• **Problem details**
What follows is a set of entries. Give them again exactly, without the pictures.

• **Exercise materials**
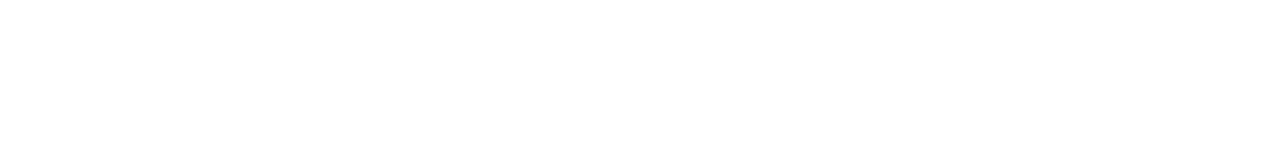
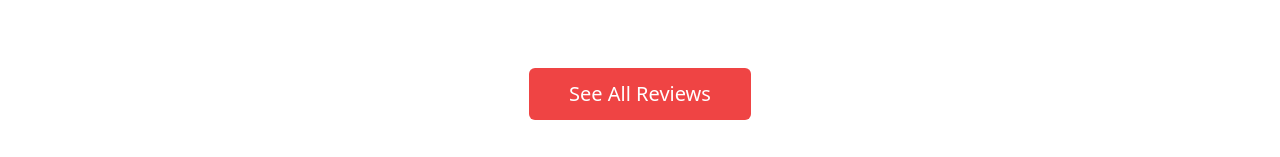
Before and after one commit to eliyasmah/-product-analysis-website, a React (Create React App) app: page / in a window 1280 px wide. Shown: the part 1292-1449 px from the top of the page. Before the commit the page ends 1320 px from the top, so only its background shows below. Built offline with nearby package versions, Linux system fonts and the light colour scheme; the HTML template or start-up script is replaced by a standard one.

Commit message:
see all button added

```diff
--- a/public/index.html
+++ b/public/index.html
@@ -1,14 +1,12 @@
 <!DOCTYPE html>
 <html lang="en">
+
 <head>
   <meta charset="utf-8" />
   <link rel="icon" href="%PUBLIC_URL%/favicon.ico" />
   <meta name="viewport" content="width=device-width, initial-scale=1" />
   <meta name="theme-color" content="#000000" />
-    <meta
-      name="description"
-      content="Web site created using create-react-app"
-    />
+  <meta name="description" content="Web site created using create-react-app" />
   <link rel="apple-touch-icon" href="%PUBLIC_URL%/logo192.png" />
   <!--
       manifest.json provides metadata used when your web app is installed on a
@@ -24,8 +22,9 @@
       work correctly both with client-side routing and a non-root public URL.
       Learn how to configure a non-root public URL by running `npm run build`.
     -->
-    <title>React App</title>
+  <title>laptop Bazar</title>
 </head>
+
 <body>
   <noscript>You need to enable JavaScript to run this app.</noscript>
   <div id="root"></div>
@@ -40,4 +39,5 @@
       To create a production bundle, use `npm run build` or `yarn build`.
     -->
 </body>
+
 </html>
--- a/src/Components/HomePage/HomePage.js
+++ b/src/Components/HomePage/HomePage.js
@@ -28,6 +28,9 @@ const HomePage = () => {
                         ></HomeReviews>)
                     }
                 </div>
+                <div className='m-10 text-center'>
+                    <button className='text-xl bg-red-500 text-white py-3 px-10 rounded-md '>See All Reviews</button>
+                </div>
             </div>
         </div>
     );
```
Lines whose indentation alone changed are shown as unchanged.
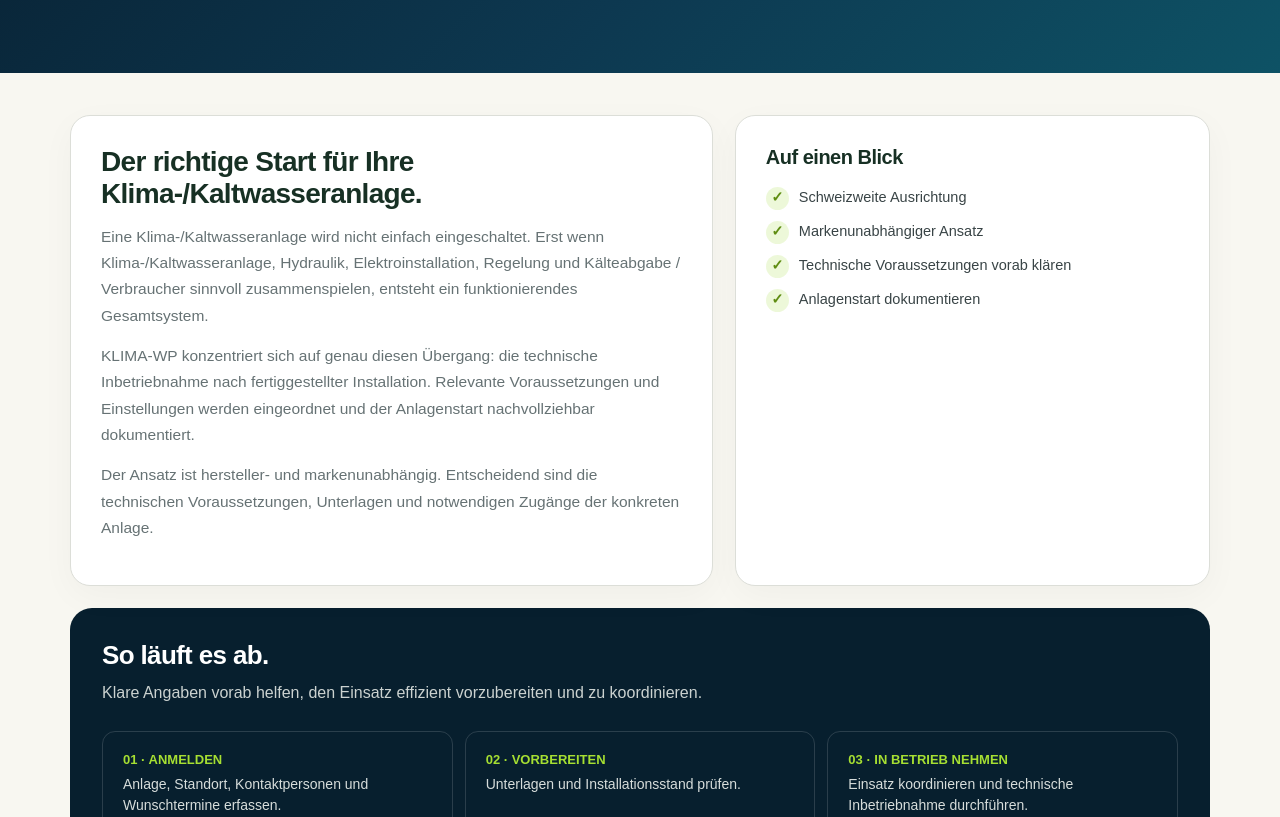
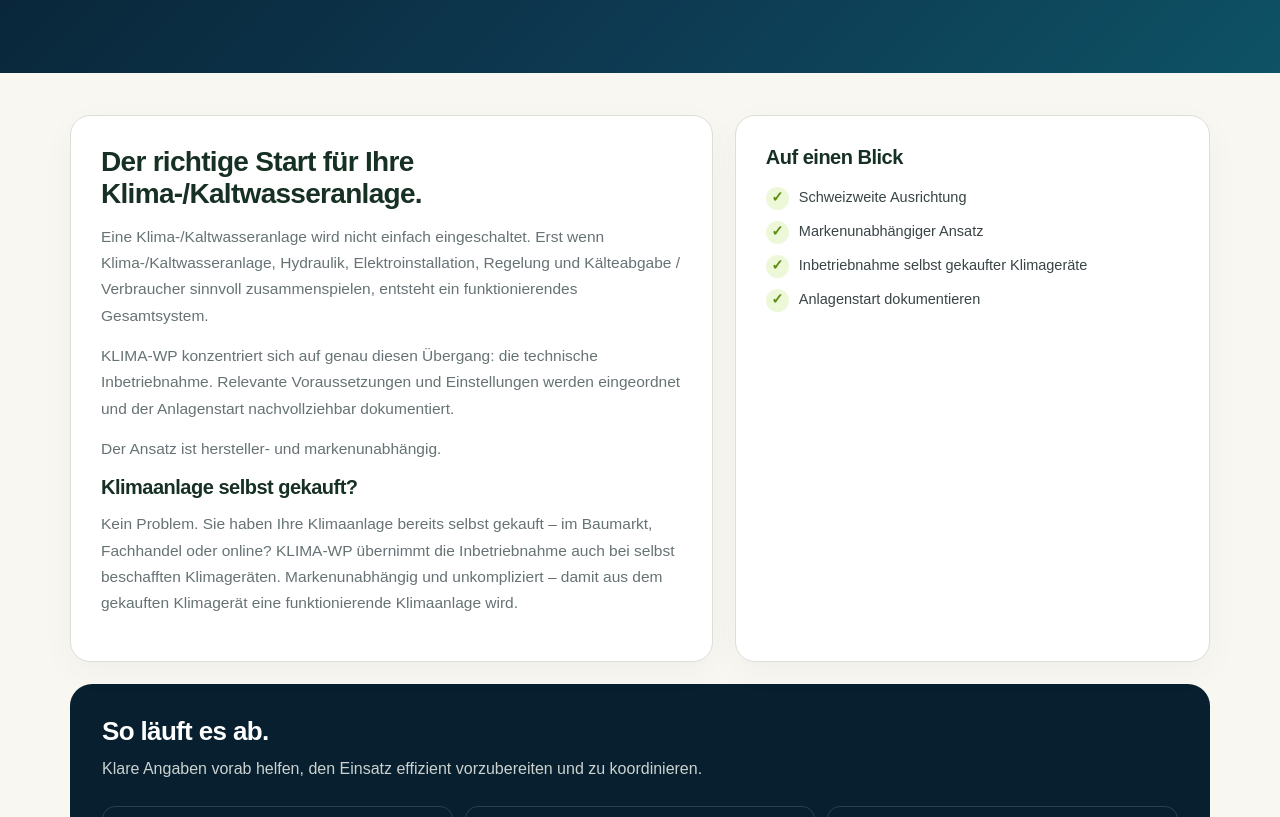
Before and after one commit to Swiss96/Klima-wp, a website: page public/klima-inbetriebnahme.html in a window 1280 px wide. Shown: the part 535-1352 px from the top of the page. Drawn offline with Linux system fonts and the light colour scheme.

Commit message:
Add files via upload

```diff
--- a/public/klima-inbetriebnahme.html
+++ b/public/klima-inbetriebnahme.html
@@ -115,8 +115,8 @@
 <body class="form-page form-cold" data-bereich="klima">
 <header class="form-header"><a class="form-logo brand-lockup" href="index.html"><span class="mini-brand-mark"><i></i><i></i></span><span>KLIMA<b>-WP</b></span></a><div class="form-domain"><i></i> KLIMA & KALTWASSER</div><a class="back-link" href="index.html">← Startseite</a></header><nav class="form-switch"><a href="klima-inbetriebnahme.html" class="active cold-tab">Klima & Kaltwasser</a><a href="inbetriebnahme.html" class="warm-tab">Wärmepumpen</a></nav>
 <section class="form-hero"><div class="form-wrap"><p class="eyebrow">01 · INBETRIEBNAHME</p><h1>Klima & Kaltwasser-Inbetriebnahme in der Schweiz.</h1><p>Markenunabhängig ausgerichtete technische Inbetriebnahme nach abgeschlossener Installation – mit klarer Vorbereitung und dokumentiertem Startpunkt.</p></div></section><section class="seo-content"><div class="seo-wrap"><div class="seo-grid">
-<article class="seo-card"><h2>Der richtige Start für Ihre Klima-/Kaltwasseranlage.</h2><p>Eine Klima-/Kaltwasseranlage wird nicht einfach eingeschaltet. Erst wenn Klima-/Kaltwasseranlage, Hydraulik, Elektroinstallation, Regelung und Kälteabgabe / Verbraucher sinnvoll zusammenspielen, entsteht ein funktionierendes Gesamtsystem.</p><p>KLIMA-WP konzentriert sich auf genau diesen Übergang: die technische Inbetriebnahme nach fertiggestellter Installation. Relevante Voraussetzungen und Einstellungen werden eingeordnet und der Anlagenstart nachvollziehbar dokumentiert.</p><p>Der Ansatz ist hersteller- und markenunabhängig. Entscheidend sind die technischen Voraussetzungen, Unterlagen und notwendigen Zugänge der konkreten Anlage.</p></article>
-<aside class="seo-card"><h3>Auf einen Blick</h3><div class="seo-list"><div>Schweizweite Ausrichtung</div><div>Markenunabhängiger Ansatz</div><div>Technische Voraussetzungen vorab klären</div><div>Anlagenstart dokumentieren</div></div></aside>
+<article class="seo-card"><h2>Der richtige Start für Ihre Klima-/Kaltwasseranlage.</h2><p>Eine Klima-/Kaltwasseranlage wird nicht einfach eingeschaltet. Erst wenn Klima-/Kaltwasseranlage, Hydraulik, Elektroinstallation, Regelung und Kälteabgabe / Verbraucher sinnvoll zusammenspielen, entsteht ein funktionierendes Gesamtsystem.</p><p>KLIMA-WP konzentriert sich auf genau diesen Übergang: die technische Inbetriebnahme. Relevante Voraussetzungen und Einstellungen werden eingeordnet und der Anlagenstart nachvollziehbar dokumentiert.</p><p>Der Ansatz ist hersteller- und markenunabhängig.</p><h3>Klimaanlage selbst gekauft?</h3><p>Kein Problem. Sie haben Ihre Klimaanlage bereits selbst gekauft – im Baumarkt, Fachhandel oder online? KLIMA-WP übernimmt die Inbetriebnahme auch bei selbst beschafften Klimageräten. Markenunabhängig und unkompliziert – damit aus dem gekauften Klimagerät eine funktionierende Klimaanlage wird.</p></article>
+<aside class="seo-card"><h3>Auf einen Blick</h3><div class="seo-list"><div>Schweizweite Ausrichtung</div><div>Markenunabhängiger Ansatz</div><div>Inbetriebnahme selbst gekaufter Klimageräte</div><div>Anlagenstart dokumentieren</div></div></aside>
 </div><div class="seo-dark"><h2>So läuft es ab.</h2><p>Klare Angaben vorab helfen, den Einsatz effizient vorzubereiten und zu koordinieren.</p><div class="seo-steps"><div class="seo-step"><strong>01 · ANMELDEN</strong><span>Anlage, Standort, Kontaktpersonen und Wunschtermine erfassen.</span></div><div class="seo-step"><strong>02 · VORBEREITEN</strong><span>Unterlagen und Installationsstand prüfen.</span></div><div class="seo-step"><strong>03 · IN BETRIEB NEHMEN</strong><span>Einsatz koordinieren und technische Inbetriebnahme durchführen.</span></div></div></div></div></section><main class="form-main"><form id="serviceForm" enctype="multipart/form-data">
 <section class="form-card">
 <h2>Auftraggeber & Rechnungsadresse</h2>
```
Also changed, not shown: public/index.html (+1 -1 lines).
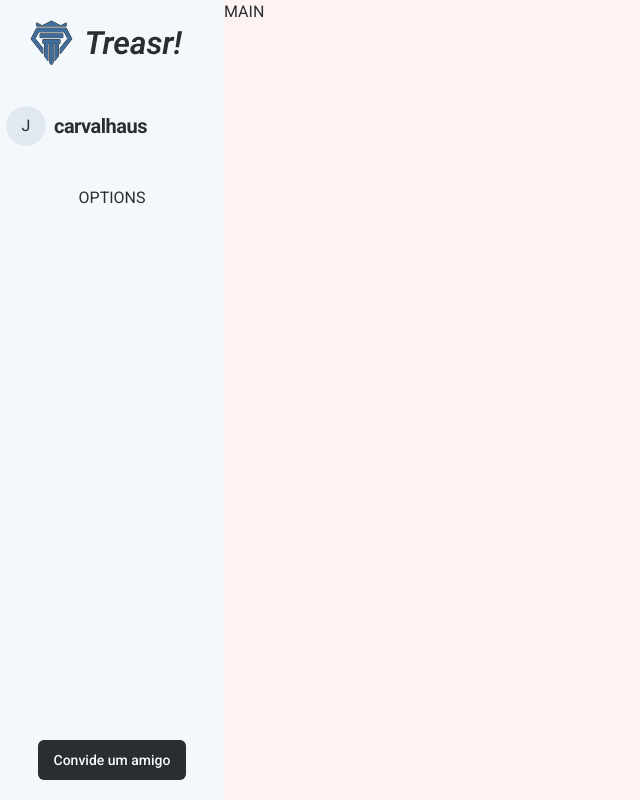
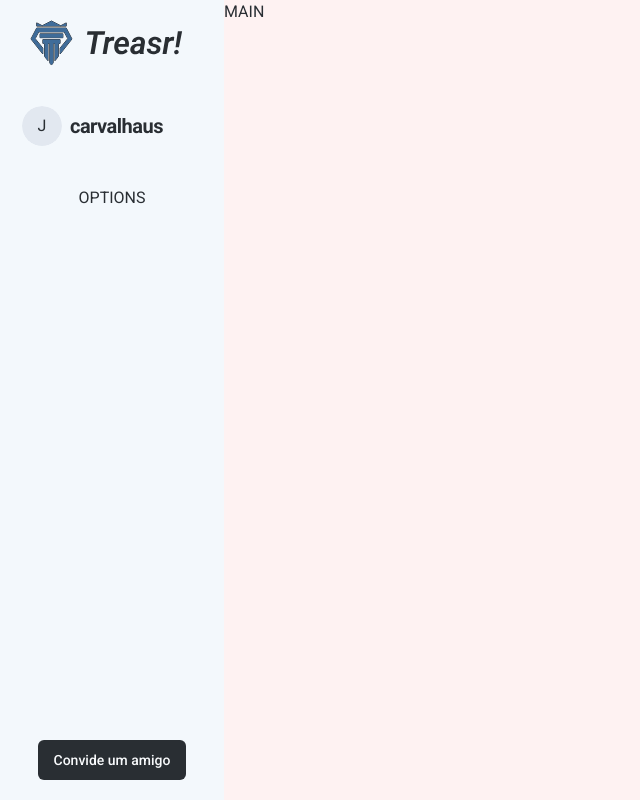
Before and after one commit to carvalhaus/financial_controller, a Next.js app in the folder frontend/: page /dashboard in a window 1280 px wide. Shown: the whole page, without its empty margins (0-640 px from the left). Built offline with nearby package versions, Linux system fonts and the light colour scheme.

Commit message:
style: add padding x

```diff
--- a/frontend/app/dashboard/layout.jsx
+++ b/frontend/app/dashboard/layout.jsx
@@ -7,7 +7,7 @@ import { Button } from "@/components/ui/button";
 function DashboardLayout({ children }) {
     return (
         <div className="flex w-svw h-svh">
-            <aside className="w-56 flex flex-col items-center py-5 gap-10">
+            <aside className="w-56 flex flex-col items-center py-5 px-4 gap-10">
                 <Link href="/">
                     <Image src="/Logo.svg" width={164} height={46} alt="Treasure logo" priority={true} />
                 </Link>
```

• **Exercise output**
Before and after one commit to eliyasmah/-product-analysis-website, a React (Create React App) app: page / in a window 1280 px wide. Shown: the part 1292-1449 px from the top of the page. Before the commit the page ends 1320 px from the top, so only its background shows below. Built offline with nearby package versions, Linux system fonts and the light colour scheme; the HTML template or start-up script is replaced by a standard one.

Commit message:
see all button added

```diff
--- a/public/index.html
+++ b/public/index.html
@@ -1,14 +1,12 @@
 <!DOCTYPE html>
 <html lang="en">
+
 <head>
   <meta charset="utf-8" />
   <link rel="icon" href="%PUBLIC_URL%/favicon.ico" />
   <meta name="viewport" content="width=device-width, initial-scale=1" />
   <meta name="theme-color" content="#000000" />
-    <meta
-      name="description"
-      content="Web site created using create-react-app"
-    />
+  <meta name="description" content="Web site created using create-react-app" />
   <link rel="apple-touch-icon" href="%PUBLIC_URL%/logo192.png" />
   <!--
       manifest.json provides metadata used when your web app is installed on a
@@ -24,8 +22,9 @@
       work correctly both with client-side routing and a non-root public URL.
       Learn how to configure a non-root public URL by running `npm run build`.
     -->
-    <title>React App</title>
+  <title>laptop Bazar</title>
 </head>
+
 <body>
   <noscript>You need to enable JavaScript to run this app.</noscript>
   <div id="root"></div>
@@ -40,4 +39,5 @@
       To create a production bundle, use `npm run build` or `yarn build`.
     -->
 </body>
+
 </html>
--- a/src/Components/HomePage/HomePage.js
+++ b/src/Components/HomePage/HomePage.js
@@ -28,6 +28,9 @@ const HomePage = () => {
                         ></HomeReviews>)
                     }
                 </div>
+                <div className='m-10 text-center'>
+                    <button className='text-xl bg-red-500 text-white py-3 px-10 rounded-md '>See All Reviews</button>
+                </div>
             </div>
         </div>
     );
```
Lines whose indentation alone changed are shown as unchanged.
Before and after one commit to Swiss96/Klima-wp, a website: page public/klima-inbetriebnahme.html in a window 1280 px wide. Shown: the part 535-1352 px from the top of the page. Drawn offline with Linux system fonts and the light colour scheme.

Commit message:
Add files via upload

```diff
--- a/public/klima-inbetriebnahme.html
+++ b/public/klima-inbetriebnahme.html
@@ -115,8 +115,8 @@
 <body class="form-page form-cold" data-bereich="klima">
 <header class="form-header"><a class="form-logo brand-lockup" href="index.html"><span class="mini-brand-mark"><i></i><i></i></span><span>KLIMA<b>-WP</b></span></a><div class="form-domain"><i></i> KLIMA & KALTWASSER</div><a class="back-link" href="index.html">← Startseite</a></header><nav class="form-switch"><a href="klima-inbetriebnahme.html" class="active cold-tab">Klima & Kaltwasser</a><a href="inbetriebnahme.html" class="warm-tab">Wärmepumpen</a></nav>
 <section class="form-hero"><div class="form-wrap"><p class="eyebrow">01 · INBETRIEBNAHME</p><h1>Klima & Kaltwasser-Inbetriebnahme in der Schweiz.</h1><p>Markenunabhängig ausgerichtete technische Inbetriebnahme nach abgeschlossener Installation – mit klarer Vorbereitung und dokumentiertem Startpunkt.</p></div></section><section class="seo-content"><div class="seo-wrap"><div class="seo-grid">
-<article class="seo-card"><h2>Der richtige Start für Ihre Klima-/Kaltwasseranlage.</h2><p>Eine Klima-/Kaltwasseranlage wird nicht einfach eingeschaltet. Erst wenn Klima-/Kaltwasseranlage, Hydraulik, Elektroinstallation, Regelung und Kälteabgabe / Verbraucher sinnvoll zusammenspielen, entsteht ein funktionierendes Gesamtsystem.</p><p>KLIMA-WP konzentriert sich auf genau diesen Übergang: die technische Inbetriebnahme nach fertiggestellter Installation. Relevante Voraussetzungen und Einstellungen werden eingeordnet und der Anlagenstart nachvollziehbar dokumentiert.</p><p>Der Ansatz ist hersteller- und markenunabhängig. Entscheidend sind die technischen Voraussetzungen, Unterlagen und notwendigen Zugänge der konkreten Anlage.</p></article>
-<aside class="seo-card"><h3>Auf einen Blick</h3><div class="seo-list"><div>Schweizweite Ausrichtung</div><div>Markenunabhängiger Ansatz</div><div>Technische Voraussetzungen vorab klären</div><div>Anlagenstart dokumentieren</div></div></aside>
+<article class="seo-card"><h2>Der richtige Start für Ihre Klima-/Kaltwasseranlage.</h2><p>Eine Klima-/Kaltwasseranlage wird nicht einfach eingeschaltet. Erst wenn Klima-/Kaltwasseranlage, Hydraulik, Elektroinstallation, Regelung und Kälteabgabe / Verbraucher sinnvoll zusammenspielen, entsteht ein funktionierendes Gesamtsystem.</p><p>KLIMA-WP konzentriert sich auf genau diesen Übergang: die technische Inbetriebnahme. Relevante Voraussetzungen und Einstellungen werden eingeordnet und der Anlagenstart nachvollziehbar dokumentiert.</p><p>Der Ansatz ist hersteller- und markenunabhängig.</p><h3>Klimaanlage selbst gekauft?</h3><p>Kein Problem. Sie haben Ihre Klimaanlage bereits selbst gekauft – im Baumarkt, Fachhandel oder online? KLIMA-WP übernimmt die Inbetriebnahme auch bei selbst beschafften Klimageräten. Markenunabhängig und unkompliziert – damit aus dem gekauften Klimagerät eine funktionierende Klimaanlage wird.</p></article>
+<aside class="seo-card"><h3>Auf einen Blick</h3><div class="seo-list"><div>Schweizweite Ausrichtung</div><div>Markenunabhängiger Ansatz</div><div>Inbetriebnahme selbst gekaufter Klimageräte</div><div>Anlagenstart dokumentieren</div></div></aside>
 </div><div class="seo-dark"><h2>So läuft es ab.</h2><p>Klare Angaben vorab helfen, den Einsatz effizient vorzubereiten und zu koordinieren.</p><div class="seo-steps"><div class="seo-step"><strong>01 · ANMELDEN</strong><span>Anlage, Standort, Kontaktpersonen und Wunschtermine erfassen.</span></div><div class="seo-step"><strong>02 · VORBEREITEN</strong><span>Unterlagen und Installationsstand prüfen.</span></div><div class="seo-step"><strong>03 · IN BETRIEB NEHMEN</strong><span>Einsatz koordinieren und technische Inbetriebnahme durchführen.</span></div></div></div></div></section><main class="form-main"><form id="serviceForm" enctype="multipart/form-data">
 <section class="form-card">
 <h2>Auftraggeber & Rechnungsadresse</h2>
```
Also changed, not shown: public/index.html (+1 -1 lines).
Before and after one commit to carvalhaus/financial_controller, a Next.js app in the folder frontend/: page /dashboard in a window 1280 px wide. Shown: the whole page, without its empty margins (0-640 px from the left). Built offline with nearby package versions, Linux system fonts and the light colour scheme.

Commit message:
style: add padding x

```diff
--- a/frontend/app/dashboard/layout.jsx
+++ b/frontend/app/dashboard/layout.jsx
@@ -7,7 +7,7 @@ import { Button } from "@/components/ui/button";
 function DashboardLayout({ children }) {
     return (
         <div className="flex w-svw h-svh">
-            <aside className="w-56 flex flex-col items-center py-5 gap-10">
+            <aside className="w-56 flex flex-col items-center py-5 px-4 gap-10">
                 <Link href="/">
                     <Image src="/Logo.svg" width={164} height={46} alt="Treasure logo" priority={true} />
                 </Link>
```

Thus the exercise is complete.